We begin the simulation with $1,000,000 in retirement assets. Any values we compute can easily be scaled based on actual assets. We also begin with the assumption that we can safely expect a long-term investment rate of return of 5%. We then assume that the first year we withdraw an income $40,000 (4% of the total). If we started with $2,000,000 in retirement assets, the yearly income would scale to $90,000.For the each subsequent year we increase the withdrawal amount by the inflation rate. Overtime, the $40,000 withdrawal gets nominally larger to maintain a real income of $40,000.

The blue curve starting at year 0 shows the remaining assets as a function of time for a 2% inflation rate (left scale). Note that for more than the first 25 years, there is actual growth in the nominal level of assets.

The other blue curve represents the nominal income as a function of time (right scale). After 40 years, the nominal income under this scenario would grow to nearly $90,000, but it would presumably purchase what $40,000 would have bought at the start of retirement.Note further, that after 40 years, there are sill significant assets remaining, nominally over $500,000. Assuming a retirement age of 65, retirement assets would still remain at age 105.

The red and yellow curves represent the results of similar scenarios assuming inflation rates of 3% and 4%, respectively. Even with a 3% inflation rate, we could maintain a $40,000 real income until age 100. At 4% inflation (or a real rate of 1% for a nominal 5% investment return), funds would last until age 95. In other words, if we can maintain real rates of return on our investment of 1% or greater, a retirement income of 4% of the original assets should should last a lifetime.

How reasonable is it to assume that such rates could last over the three or four decades of retirement? As Physicist Neils Bohr once quipped, “Prediction is very difficult, especially about the future.” If we knew with certainty future inflation rates, investment rates of return, and the number of years we would live, retirement planning would be substantially easier. We can, however, look at the past to determine whether our assumptions about the future are plausible.

Figure 2. Comparison of CPI-derived inflation rates with CD rates.

The yellow curve in Figure 2 is the inflation rate computed from the Consumer Price Index for Urban Areas (CPI-U) from the Bureau of Labor Statistics from 1913 to 2006 (left scale). There have been many oscillations in the past, yet over the last few decades these extremes seem to have modulated. The end of the 1970’s was the last time that we suffered under double-digit inflation. From the 1980’s to the present we have enjoyed inflation rates less that 5%, usually much less.

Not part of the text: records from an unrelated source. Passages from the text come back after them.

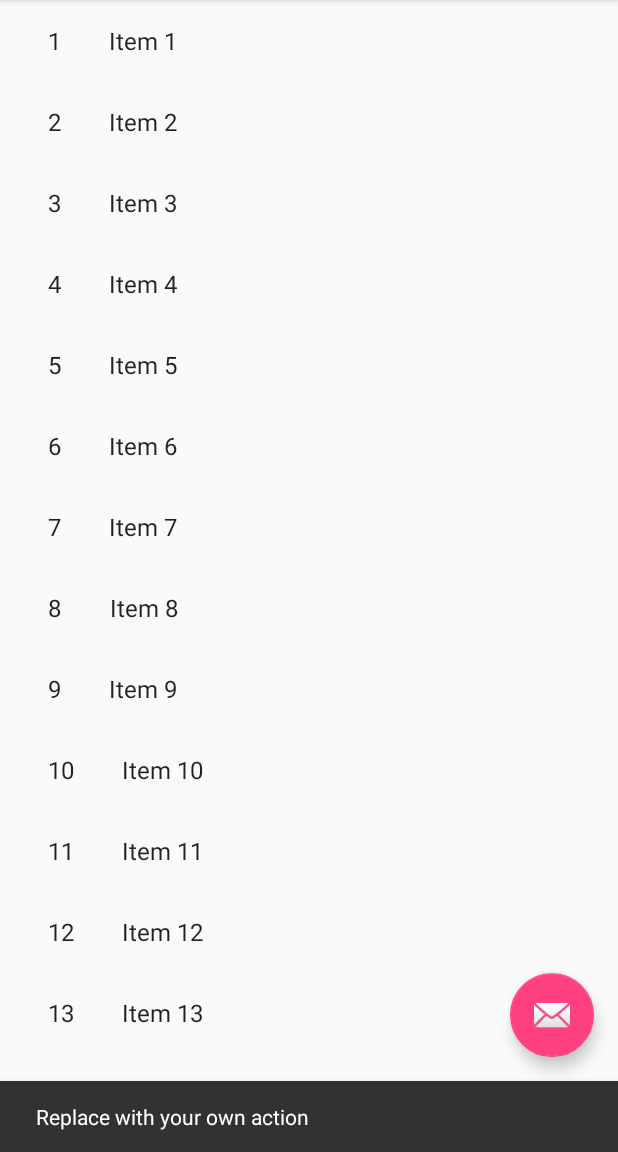
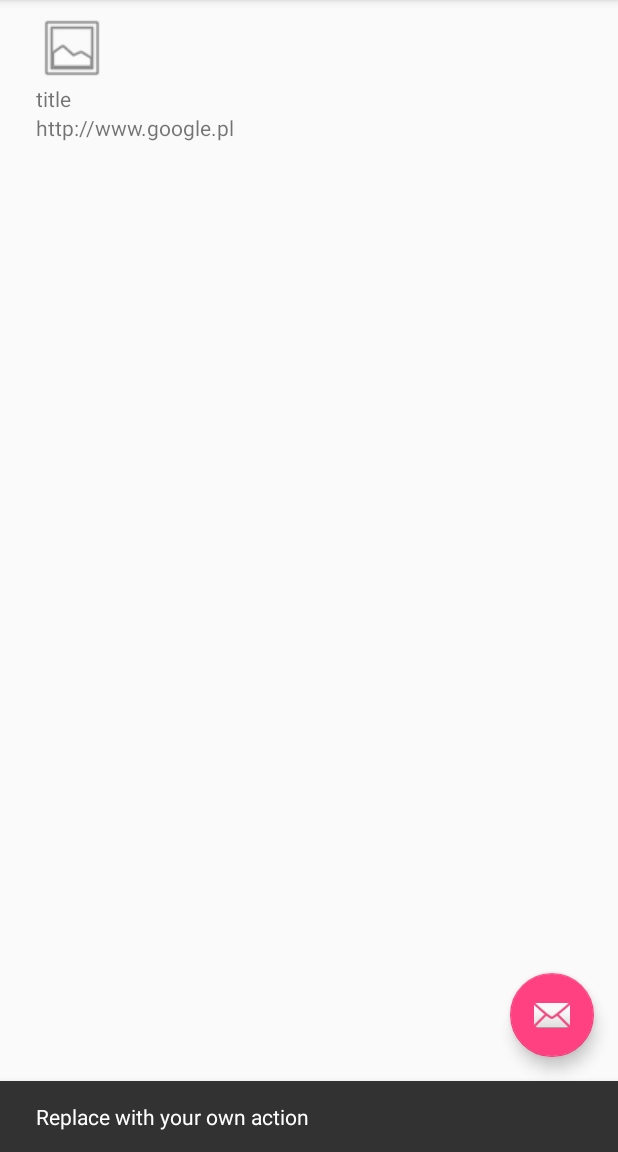
Before and after one commit to Kanialdo/interview-futuremind, an Android app: the screen it shows after launch (ItemListActivity before the commit, MainActivity after it), after a tap on an icon or button, on a phone screen of 412 x 824 dp, the part 84-1236 px from its top. Run offline under Robolectric (Android 15) with nearby library versions, the phone set to English and light mode, and no system bars; our stand-ins replace ButterKnife.

Commit message:
Adapt sample activties/fragments to project requirements

```diff
--- a/app/src/main/java/pl/krystiankaniowski/futuremind/ItemListActivity.java
+++ b/app/src/main/java/pl/krystiankaniowski/futuremind/MainActivity.java
@@ -1,7 +1,6 @@
 package pl.krystiankaniowski.futuremind;
 
 import android.content.Context;
-import android.content.Intent;
 import android.os.Bundle;
 import android.support.annotation.NonNull;
 import android.support.design.widget.FloatingActionButton;
@@ -11,32 +10,25 @@ import android.support.v7.widget.RecyclerView;
 import android.support.v7.widget.Toolbar;
 import android.view.View;
 
+import java.util.ArrayList;
+import java.util.List;
+
+import pl.krystiankaniowski.futuremind.adapter.DataAdapter;
 import pl.krystiankaniowski.futuremind.adapter.ListManager;
-import pl.krystiankaniowski.futuremind.adapter.SimpleItemRecyclerViewAdapter;
-import pl.krystiankaniowski.futuremind.dummy.DummyContent;
+import pl.krystiankaniowski.futuremind.adapter.view.ViewType;
+import pl.krystiankaniowski.futuremind.model.SingleData;
 import pl.krystiankaniowski.futuremind.rest.DataManager;
 
-/**
- * An activity representing a list of Items. This activity
- * has different presentations for handset and tablet-size devices. On
- * handsets, the activity presents a list of items, which when touched,
- * lead to a {@link ItemDetailActivity} representing
- * item details. On tablets, the activity presents the list of items and
- * item details side-by-side using two vertical panes.
- */
-public class ItemListActivity extends AppCompatActivity implements ListManager {
+public class MainActivity extends AppCompatActivity implements ListManager {
 
     // =============================================================================================
     //      VARIABLES
     // =============================================================================================
 
-    /**
-     * Whether or not the activity is in two-pane mode, i.e. running on a tablet
-     * device.
-     */
-    private boolean mTwoPane;
+    private boolean twoPaneLayout;
 
     private DataManager dataManager = new DataManager();
+    private DataAdapter adapter;
 
     // =============================================================================================
     //      LIFE CYCLE
@@ -73,10 +65,19 @@ public class ItemListActivity extends AppCompatActivity implements ListManager {
             // large-screen layouts (res/values-w900dp).
             // If this view is present, then the
             // activity should be in two-pane mode.
-            mTwoPane = true;
+            twoPaneLayout = true;
         }
 
-        dataManager.requestData();
+        // dataManager.requestData();
+
+        List<ViewType> data = new ArrayList<>();
+        SingleData testObject = new SingleData();
+        testObject.setTitle("title");
+        testObject.setDescription("http://www.google.pl");
+        testObject.setImageUrl("http://www.google.pl");
+        data.add(testObject);
+
+        adapter.swap(data);
 
     }
 
@@ -85,29 +86,17 @@ public class ItemListActivity extends AppCompatActivity implements ListManager {
     // =============================================================================================
 
     private void setupRecyclerView(@NonNull RecyclerView recyclerView) {
-        recyclerView.setAdapter(new SimpleItemRecyclerViewAdapter(this, DummyContent.ITEMS));
+        adapter = new DataAdapter(this, null);
+        recyclerView.setAdapter(adapter);
     }
 
     @Override
-    public void showContent(String key, String value) {
+    public void showContent(String title, String url) {
 
-        if (mTwoPane) {
-
-            Bundle arguments = new Bundle();
-            arguments.putString(key, value);
-
-            ItemDetailFragment fragment = new ItemDetailFragment();
-            fragment.setArguments(arguments);
-
-            getSupportFragmentManager().beginTransaction().replace(R.id.item_detail_container, fragment).commit();
-
+        if (twoPaneLayout) {
+            getSupportFragmentManager().beginTransaction().replace(R.id.item_detail_container, DetailsFragment.newInstance(url)).commit();
         } else {
-
-            Intent intent = new Intent(this, ItemDetailActivity.class);
-            intent.putExtra(key, value);
-
-            startActivity(intent);
-
+            startActivity(DetailsActivity.newIntent(this, url));
         }
 
     }
--- a/app/src/main/java/pl/krystiankaniowski/futuremind/adapter/DataAdapter.java
+++ b/app/src/main/java/pl/krystiankaniowski/futuremind/adapter/DataAdapter.java
@@ -23,11 +23,11 @@ public class DataAdapter extends RecyclerView.Adapter<RecyclerView.ViewHolder> {
     //      CONSTRUCTOR
     // =============================================================================================
 
-    public DataAdapter(List<ViewType> data) {
+    public DataAdapter(ListManager manager, List<ViewType> data) {
 
         this.data = data;
 
-        delegatedAdapters.put(ViewType.ROW, new DataDelegatedAdapter());
+        delegatedAdapters.put(ViewType.ROW, new DataDelegatedAdapter(manager));
 
     }
 
@@ -51,4 +51,22 @@ public class DataAdapter extends RecyclerView.Adapter<RecyclerView.ViewHolder> {
         return data.size();
     }
 
+    @Override
+    public int getItemViewType(int position) {
+        return data.get(position).getViewType();
+    }
+
+    public void swap(List<ViewType> data) {
+
+        if (this.data != null) {
+            this.data.clear();
+            this.data.addAll(data);
+        } else {
+            this.data = data;
+        }
+
+        notifyDataSetChanged();
+
+    }
+
 }
--- a/app/src/main/java/pl/krystiankaniowski/futuremind/adapter/ListManager.java
+++ b/app/src/main/java/pl/krystiankaniowski/futuremind/adapter/ListManager.java
@@ -2,6 +2,6 @@ package pl.krystiankaniowski.futuremind.adapter;
 
 public interface ListManager {
 
-    void showContent(String key, String value);
+    void showContent(String key, String url);
 
 }
--- a/app/src/main/java/pl/krystiankaniowski/futuremind/adapter/SimpleItemRecyclerViewAdapter.java
+++ /dev/null
@@ -1,84 +0,0 @@
-package pl.krystiankaniowski.futuremind.adapter;
-
-import android.support.v7.widget.RecyclerView;
-import android.view.LayoutInflater;
-import android.view.View;
-import android.view.ViewGroup;
-import android.widget.TextView;
-
-import java.util.List;
-
-import pl.krystiankaniowski.futuremind.ItemDetailFragment;
-import pl.krystiankaniowski.futuremind.R;
-import pl.krystiankaniowski.futuremind.dummy.DummyContent;
-
-public class SimpleItemRecyclerViewAdapter extends RecyclerView.Adapter<SimpleItemRecyclerViewAdapter.ViewHolder> {
-
-    // =============================================================================================
-    //      VARIABLES
-    // =============================================================================================
-
-    private ListManager listManager;
-    private final List<DummyContent.DummyItem> mValues;
-
-    // =============================================================================================
-    //      CONSTRUCTOR
-    // =============================================================================================
-
-    public SimpleItemRecyclerViewAdapter(ListManager listManager, List<DummyContent.DummyItem> items) {
-        this.listManager = listManager;
-        mValues = items;
-    }
-
-    // =============================================================================================
-    //      LOGIC
-    // =============================================================================================
-
-    @Override
-    public ViewHolder onCreateViewHolder(ViewGroup parent, int viewType) {
-        View view = LayoutInflater.from(parent.getContext()).inflate(R.layout.item_list_content, parent, false);
-        return new ViewHolder(view);
-    }
-
-    @Override
-    public void onBindViewHolder(final ViewHolder holder, int position) {
-        holder.mItem = mValues.get(position);
-        holder.mIdView.setText(mValues.get(position).id);
-        holder.mContentView.setText(mValues.get(position).content);
-
-        holder.mView.setOnClickListener(new View.OnClickListener() {
-            @Override
-            public void onClick(View v) {
-                listManager.showContent(ItemDetailFragment.ARG_ITEM_ID, holder.mItem.id);
-            }
-        });
-    }
-
-    @Override
-    public int getItemCount() {
-        return mValues.size();
-    }
-
-    // =============================================================================================
-    //      VIEW HOLDER
-    // =============================================================================================
-
-    public class ViewHolder extends RecyclerView.ViewHolder {
-        public final View mView;
-        public final TextView mIdView;
-        public final TextView mContentView;
-        public DummyContent.DummyItem mItem;
-
-        public ViewHolder(View view) {
-            super(view);
-            mView = view;
-            mIdView = (TextView) view.findViewById(R.id.id);
-            mContentView = (TextView) view.findViewById(R.id.content);
-        }
-
-        @Override
-        public String toString() {
-            return super.toString() + " '" + mContentView.getText() + "'";
-        }
-    }
-}
--- a/app/src/main/java/pl/krystiankaniowski/futuremind/adapter/delegated/DataDelegatedAdapter.java
+++ b/app/src/main/java/pl/krystiankaniowski/futuremind/adapter/delegated/DataDelegatedAdapter.java
@@ -10,11 +10,26 @@ import android.widget.TextView;
 import butterknife.BindView;
 import butterknife.ButterKnife;
 import pl.krystiankaniowski.futuremind.R;
+import pl.krystiankaniowski.futuremind.adapter.ListManager;
 import pl.krystiankaniowski.futuremind.adapter.view.ViewType;
 import pl.krystiankaniowski.futuremind.adapter.view.ViewTypeDelegateAdapter;
 import pl.krystiankaniowski.futuremind.model.SingleData;
 
 public class DataDelegatedAdapter implements ViewTypeDelegateAdapter {
+
+    // =============================================================================================
+    //      VARIABLES
+    // =============================================================================================
+
+    private ListManager manager;
+
+    // =============================================================================================
+    //      CONSTRUCTOR
+    // =============================================================================================
+
+    public DataDelegatedAdapter(ListManager manager) {
+        this.manager = manager;
+    }
 
     // =============================================================================================
     //      LOGIC
@@ -35,6 +50,7 @@ public class DataDelegatedAdapter implements ViewTypeDelegateAdapter {
 
         viewHolder.title.setText(data.getTitle());
         viewHolder.description.setText(data.getDescription());
+        viewHolder.setOnClickListener(data.getTitle(), data.getDescription());
 
     }
 
@@ -58,6 +74,16 @@ public class DataDelegatedAdapter implements ViewTypeDelegateAdapter {
             ButterKnife.bind(this, view);
         }
 
+        public void setOnClickListener(final String title, final String url) {
+            itemView.setClickable(true);
+            itemView.setOnClickListener(new View.OnClickListener() {
+                @Override
+                public void onClick(View view) {
+                    manager.showContent(title, url);
+                }
+            });
+        }
+
     }
 
 }
--- a/app/src/main/java/pl/krystiankaniowski/futuremind/dummy/DummyContent.java
+++ /dev/null
@@ -1,72 +0,0 @@
-package pl.krystiankaniowski.futuremind.dummy;
-
-import java.util.ArrayList;
-import java.util.HashMap;
-import java.util.List;
-import java.util.Map;
-
-/**
- * Helper class for providing sample content for user interfaces created by
- * Android template wizards.
- * <p>
- * TODO: Replace all uses of this class before publishing your app.
- */
-public class DummyContent {
-
-    /**
-     * An array of sample (dummy) items.
-     */
-    public static final List<DummyItem> ITEMS = new ArrayList<DummyItem>();
-
-    /**
-     * A map of sample (dummy) items, by ID.
-     */
-    public static final Map<String, DummyItem> ITEM_MAP = new HashMap<String, DummyItem>();
-
-    private static final int COUNT = 25;
-
-    static {
-        // Add some sample items.
-        for (int i = 1; i <= COUNT; i++) {
-            addItem(createDummyItem(i));
-        }
-    }
-
-    private static void addItem(DummyItem item) {
-        ITEMS.add(item);
-        ITEM_MAP.put(item.id, item);
-    }
-
-    private static DummyItem createDummyItem(int position) {
-        return new DummyItem(String.valueOf(position), "Item " + position, makeDetails(position));
-    }
-
-    private static String makeDetails(int position) {
-        StringBuilder builder = new StringBuilder();
-        builder.append("Details about Item: ").append(position);
-        for (int i = 0; i < position; i++) {
-            builder.append("\nMore details information here.");
-        }
-        return builder.toString();
-    }
-
-    /**
-     * A dummy item representing a piece of content.
-     */
-    public static class DummyItem {
-        public final String id;
-        public final String content;
-        public final String details;
-
-        public DummyItem(String id, String content, String details) {
-            this.id = id;
-            this.content = content;
-            this.details = details;
-        }
-
-        @Override
-        public String toString() {
-            return content;
-        }
-    }
-}
--- a/app/src/main/res/layout-w900dp/item_list.xml
+++ b/app/src/main/res/layout-w900dp/item_list.xml
@@ -9,7 +9,7 @@
     android:divider="?android:attr/dividerHorizontal"
     android:orientation="horizontal"
     android:showDividers="middle"
-    tools:context="pl.krystiankaniowski.futuremind.ItemListActivity">
+    tools:context=".MainActivity">
 
     <!--
     This layout is a two-pane layout for the Items
@@ -26,7 +26,7 @@
         android:layout_marginLeft="16dp"
         android:layout_marginRight="16dp"
         app:layoutManager="LinearLayoutManager"
-        tools:context="pl.krystiankaniowski.futuremind.ItemListActivity"
+        tools:context=".MainActivity"
         tools:listitem="@layout/item_list_content" />
 
     <FrameLayout
--- a/app/src/main/res/layout/activity_item_detail.xml
+++ b/app/src/main/res/layout/activity_item_detail.xml
@@ -4,7 +4,7 @@
     android:layout_width="match_parent"
     android:layout_height="match_parent"
     android:fitsSystemWindows="true"
-    tools:context="pl.krystiankaniowski.futuremind.ItemDetailActivity"
+    tools:context=".DetailsActivity"
     tools:ignore="MergeRootFrame">
 
     <android.support.design.widget.AppBarLayout
--- a/app/src/main/res/layout/item_detail.xml
+++ b/app/src/main/res/layout/item_detail.xml
@@ -6,4 +6,4 @@
     android:layout_height="match_parent"
     android:padding="16dp"
     android:textIsSelectable="true"
-    tools:context="pl.krystiankaniowski.futuremind.ItemDetailFragment" />
+    tools:context=".DetailsFragment" />
--- a/app/src/main/res/layout/item_list.xml
+++ b/app/src/main/res/layout/item_list.xml
@@ -9,5 +9,5 @@
     android:layout_marginLeft="16dp"
     android:layout_marginRight="16dp"
     app:layoutManager="LinearLayoutManager"
-    tools:context="pl.krystiankaniowski.futuremind.ItemListActivity"
+    tools:context=".MainActivity"
     tools:listitem="@layout/item_list_content" />
```
Also changed, not shown: app/src/main/AndroidManifest.xml (+4 -4 lines), app/src/main/java/pl/krystiankaniowski/futuremind/DetailsActivity.java (renamed from app/src/main/java/pl/krystiankaniowski/futuremind/ItemDetailActivity.java, +32 -31 lines), app/src/main/java/pl/krystiankaniowski/futuremind/DetailsFragment.java (added, +69 -0 lines), app/src/main/java/pl/krystiankaniowski/futuremind/ItemDetailFragment.java (deleted, +0 -86 lines), app/src/main/res/layout/fragment_details.xml (added, +13 -0 lines).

For our purposes here, the relationship between inflation rates and the nominal rates of return on safe investments is what matters. As long as the investment rate of return on accumulated assets is appreciably larger than the inflation rate, then inflation risks are alleviated. The blue curve inf Figure 2 represents the rate of return from an average of 3-month Certificate of Deport (left scale). Usually, but not always. CDs have rates of return greater than the inflation rate.The red curve is the difference between the CD and CPI-derived inflation rates (right scale). Since 1968, the period over which we have managed to find data, the difference between the two has averaged 2%. For the scenarios outlined in Figure 1, assuming an investment rate of return of 5% and inflation rate of 3% seems reasonable.

There are a number of factors which will mitigate inflation risks associated with retirement. First, a CD rate of return is about about as conservative as one can get. A slightly more aggressive investment strategy would likely improve the long-term investment rate of return. Moreover, the CPI is thought to overestimate the real inflation rate. We actually might be able to increase withdrawals from assets at a rate lower than the inflation rate and maintain the same standard of living. Finally, any retirement strategy need not be rigid. As the investment returns and inflation change, it is possible to alter the withdrawal strategies as accumulated assets increase or decrease unexpectedly.